*Task*. Look through the material beneath and copy each line with the word "family".

►

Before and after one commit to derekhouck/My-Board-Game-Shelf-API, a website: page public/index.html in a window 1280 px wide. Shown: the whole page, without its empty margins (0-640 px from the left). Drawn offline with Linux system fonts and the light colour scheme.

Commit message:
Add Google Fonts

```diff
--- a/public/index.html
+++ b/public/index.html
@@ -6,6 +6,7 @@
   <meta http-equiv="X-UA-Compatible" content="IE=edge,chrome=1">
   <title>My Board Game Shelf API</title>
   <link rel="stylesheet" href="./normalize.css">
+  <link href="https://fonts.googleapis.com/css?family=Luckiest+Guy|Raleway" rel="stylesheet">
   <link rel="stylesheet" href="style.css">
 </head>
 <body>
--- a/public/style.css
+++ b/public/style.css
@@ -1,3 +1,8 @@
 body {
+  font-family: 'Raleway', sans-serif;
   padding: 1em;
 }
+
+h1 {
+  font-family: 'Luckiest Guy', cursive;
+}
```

◄
►

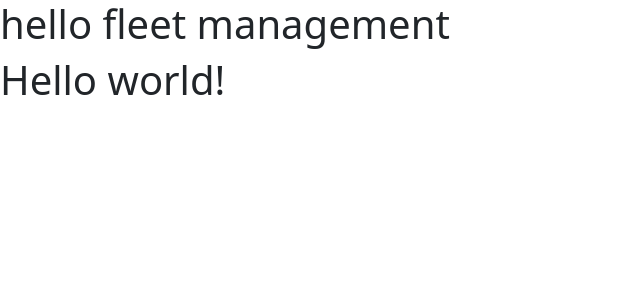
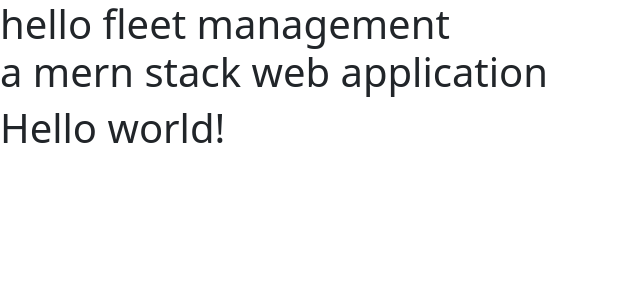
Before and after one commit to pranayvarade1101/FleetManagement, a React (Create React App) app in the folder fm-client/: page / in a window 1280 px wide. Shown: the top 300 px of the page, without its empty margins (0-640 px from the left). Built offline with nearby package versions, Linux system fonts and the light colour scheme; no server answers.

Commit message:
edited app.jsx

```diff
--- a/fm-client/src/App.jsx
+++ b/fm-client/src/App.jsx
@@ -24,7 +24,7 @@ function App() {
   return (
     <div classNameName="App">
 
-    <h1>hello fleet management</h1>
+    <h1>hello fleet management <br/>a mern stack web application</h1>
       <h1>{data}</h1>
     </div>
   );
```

◄

*Output of the exercise*.
+  <link href="https://fonts.googleapis.com/css?family=Luckiest+Guy|Raleway" rel="stylesheet">
+  font-family: 'Raleway', sans-serif;
+  font-family: 'Luckiest Guy', cursive;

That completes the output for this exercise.